borrowed from German Raspit
, from Charles Rasp
†1907 German-born Australian prospector + -it1-ite
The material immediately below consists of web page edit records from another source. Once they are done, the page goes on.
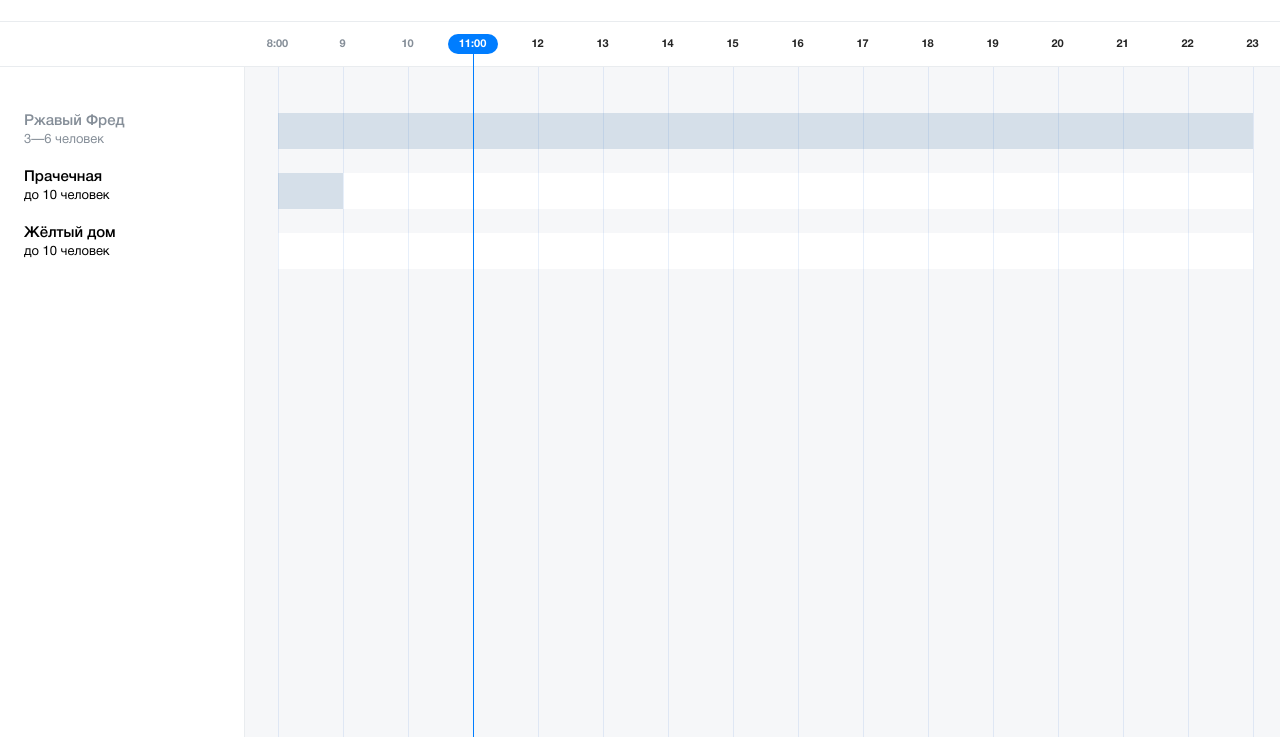
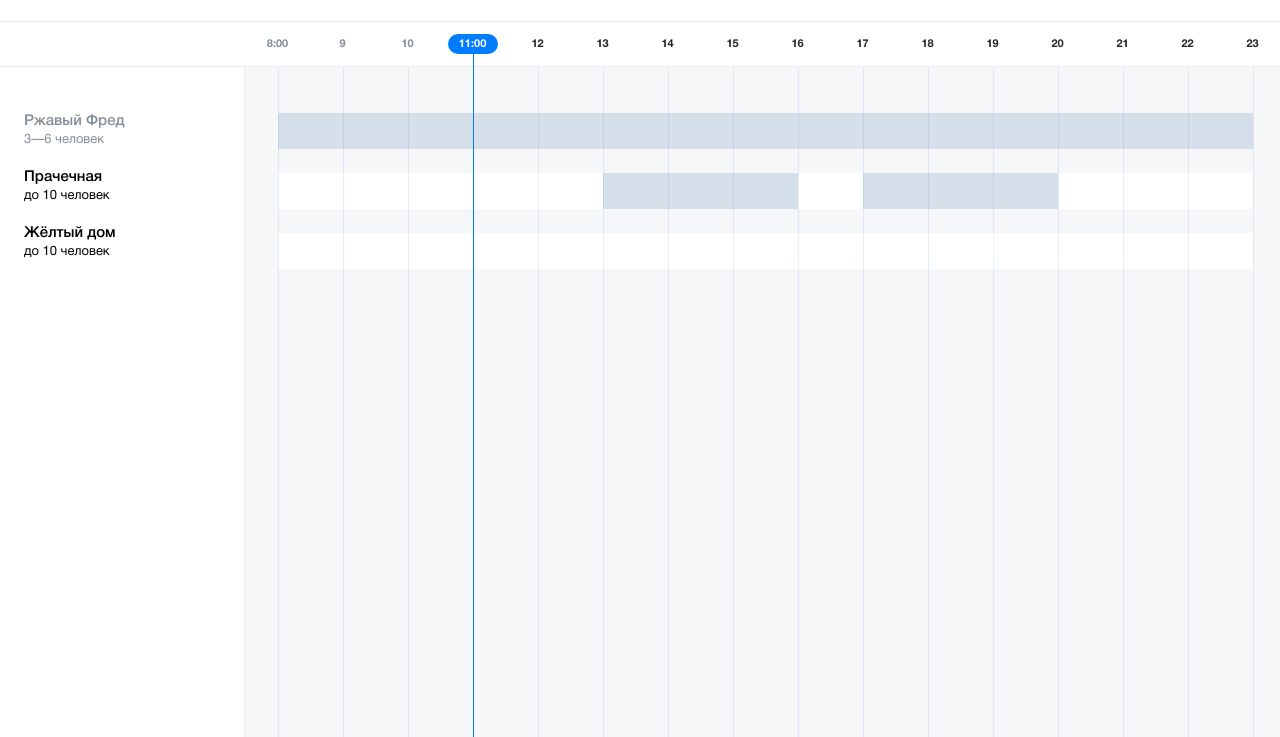
Before and after one commit to knenkne/timetable, a website built with webpack: page src/index.html in a window 1280 px wide. Shown: the part 63-800 px from the top of the page. Built offline with nearby package versions, Linux system fonts and the light colour scheme.

Commit message:
Time slots

```diff
--- a/src/assets/scss/blocks/room-table/room-table.scss
+++ b/src/assets/scss/blocks/room-table/room-table.scss
@@ -72,8 +72,6 @@
   flex: 1;
   padding-top: 46px;
 
-  cursor: pointer;
-
   grid-auto-rows: 36px;
   grid-gap: 24px 0;
   grid-template-columns: 0.5fr repeat(15, minmax(65px, 1fr)) 0.5fr;
@@ -81,25 +79,68 @@
   .room-line {
     display: grid;
 
-    background-color: #ffffff;
+    cursor: pointer;
+    background-color: $blankColor;
 
     grid-column: 2/-2;
-    grid-template-columns: repeat(60, 0.25fr);
-
-    .hour-15 {
-      background-color: #d5dfe9;
-
-      grid-column: 1/-1;
-    }
-
-    .hour {
-      background-color: #d5dfe9;
-
-      grid-column: 1/5;
-    }
+    grid-template-columns: repeat(15, 1fr);
 
     // &:nth-of-type(2) {
     //   background-color: #d5dfe9;
     // }
   }
+
+  .room-slot {
+    &--1h {
+      grid-column: span 1;
+    }
+
+    &--2h {
+      grid-column: span 2;
+    }
+
+    &--3h {
+      grid-column: span 3;
+    }
+
+    &--empty {
+      position: relative;
+      background-color: $blankColor;
+      border-radius: 2px;
+
+      &::before {
+        position: absolute;
+        content: "";
+        width: 12px;
+        height: 2px;
+        background-color: #fff;
+        left: calc(50% - 6px);
+        top: calc(50% - 1px);
+        border-radius: 2px;
+      }
+
+      &::after {
+        position: absolute;
+        content: "";
+        width: 2px;
+        height: 12px;
+        background-color: #fff;
+        left: calc(50% - 1px);
+        top: calc(50% - 6px);
+        border-radius: 2px;
+      }
+
+      &:hover {
+        background-color: #1d54fe;
+      }
+    }
+
+    &--reserved {
+      background-color: #d5dfe9;
+
+      &:hover {
+        background-color: #99a9b9;
+      }
+    }
+  }
 }
--- a/src/assets/scss/blocks/time-board/time-board.scss
+++ b/src/assets/scss/blocks/time-board/time-board.scss
@@ -2,11 +2,6 @@
   position: relative;
 
   display: flex;
-
-  // display: grid;
-  // grid-template-columns: repeat(15, 65px);
-  // grid-auto-rows: 28px;
-  // row-gap: 24px;
   flex: 1;
 
   background-color: #f6f7f9;
--- a/src/index.html
+++ b/src/index.html
@@ -58,53 +58,47 @@
             </div>
           </li>
         </ul>
-        <div class="room-lines">
-          <div class="room-line">
-            <div class="hour-15"></div>
-          </div>
-          <div class="room-line">
-            <div class="hour"></div>
-          </div>
-          <div class="room-line"></div>
-          <!-- <div class="room-line"></div>
-          <div class="room-line"></div>
-          <div class="room-line"></div>
-          <div class="room-line"></div>
-          <div class="room-line"></div>
-          <div class="room-line"></div>
-          <div class="room-line"></div>
-          <div class="room-line"></div>
-          <div class="room-line"></div>
-          <div class="room-line"></div>
-          <div class="room-line"></div> -->
-        </div>
-        <!-- <ul class="room-table">
-          <li class="room room--inactive">
-            <div class="room__info">
-              <h2 class="room__name">Ржавый Фред</h2>
-              <span class="room__capacity">3—6 человек</span>
-            </div>
-            <ul class="room__meetups">
-              <li class="room__meetup" style="width: 100%;"></li>
-            </ul>
+        <ul class="room-lines">
+          <li class="room-line">
+            <div class="room-slot room-slot--3h room-slot--reserved"></div>
+            <div class="room-slot room-slot--1h room-slot--reserved"></div>
+            <div class="room-slot room-slot--2h room-slot--reserved"></div>
+            <div class="room-slot room-slot--3h room-slot--reserved"></div>
+            <div class="room-slot room-slot--3h room-slot--reserved"></div>
+            <div class="room-slot room-slot--1h room-slot--reserved"></div>
+            <div class="room-slot room-slot--2h room-slot--reserved"></div>
           </li>
-          <li class="room">
-            <div class="room__info">
-              <h2 class="room__name">Прачечная</h2>
-              <span class="room__capacity">до 10 человек</span>
-            </div>
-            <ul class="room__meetups">
-              <li class="room__meetup" style="width: 30%; left: 0;"></li>
-              <li class="room__meetup" style="width: 20%; left: 30%;"></li>
-            </ul>
+          <li class="room-line">
+            <div class="room-slot room-slot--1h room-slot--empty"></div>
+            <div class="room-slot room-slot--1h room-slot--empty"></div>
+            <div class="room-slot room-slot--1h room-slot--empty"></div>
+            <div class="room-slot room-slot--1h room-slot--empty"></div>
+            <div class="room-slot room-slot--1h room-slot--empty"></div>
+            <div class="room-slot room-slot--3h room-slot--reserved"></div>
+            <div class="room-slot room-slot--1h room-slot--empty"></div>
+            <div class="room-slot room-slot--3h room-slot--reserved"></div>
+            <div class="room-slot room-slot--1h room-slot--empty"></div>
+            <div class="room-slot room-slot--1h room-slot--empty"></div>
+            <div class="room-slot room-slot--1h room-slot--empty"></div>
           </li>
-          <li class="room">
-            <div class="room__info">
-              <h2 class="room__name">Жёлтый дом</h2>
-              <span class="room__capacity">до 10 человек</span>
-            </div>
+          <li class="room-line">
+            <div class="room-slot room-slot--1h room-slot--empty"></div>
+            <div class="room-slot room-slot--1h room-slot--empty"></div>
+            <div class="room-slot room-slot--1h room-slot--empty"></div>
+            <div class="room-slot room-slot--1h room-slot--empty"></div>
+            <div class="room-slot room-slot--1h room-slot--empty"></div>
+            <div class="room-slot room-slot--1h room-slot--empty"></div>
+            <div class="room-slot room-slot--1h room-slot--empty"></div>
+            <div class="room-slot room-slot--1h room-slot--empty"></div>
+            <div class="room-slot room-slot--1h room-slot--empty"></div>
+            <div class="room-slot room-slot--1h room-slot--empty"></div>
+            <div class="room-slot room-slot--1h room-slot--empty"></div>
+            <div class="room-slot room-slot--1h room-slot--empty"></div>
+            <div class="room-slot room-slot--1h room-slot--empty"></div>
+            <div class="room-slot room-slot--1h room-slot--empty"></div>
+            <div class="room-slot room-slot--1h room-slot--empty"></div>
           </li>
-        </ul> -->
+        </ul>
       </section>
     </main>
   </body>
```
Name introduced into scientific literature by the Austrian mineralogist Carl Hlawatsch (1870-1947) in “Ueber den Stolzit und ein neues Mineral »Raspit« von Brokenhill,” Annalen des K.K. Naturhistorischen Hofmuseums, 12. Band (1897), pp. 33-41. According to Hlawatsch, the name Raspit was first suggested by Heinrich Foullon von Norbeeck (1850-96), a geologist who procured a specimen for the Vienna Natural History Museum from the Broken Hill mine in New South Wales during an expedition to Australia and Oceania. Charles Rasp was born in Saxony in 1847 as Hieronymus Salvator Lopes von Pereira, the son of a Portuguese immigrant of aristocratic origins. An officer in the army of Saxony during the Franco-Prussian War, Pereira—filled with repugnance for the conflict and suffering from a lung ailment—deserted during the siege of Paris and traveled to Australia, assuming a new identity. In September, 1883, Rasp/Pereira staked a claim to what became the Broken Hill mine and was one of the seven founders of the Broken Hill Mining Company. Rasp’s long-hidden background was largely uncovered by the research of Maja Sainisch-Plimer in the 1980’s and ‘90’s (see her book Without Bismarck No Broken Hill: the Birth of the B.H.P. Company Limited and the Silver City Broken Hill, Kensington Gardens, South Australia, 2008).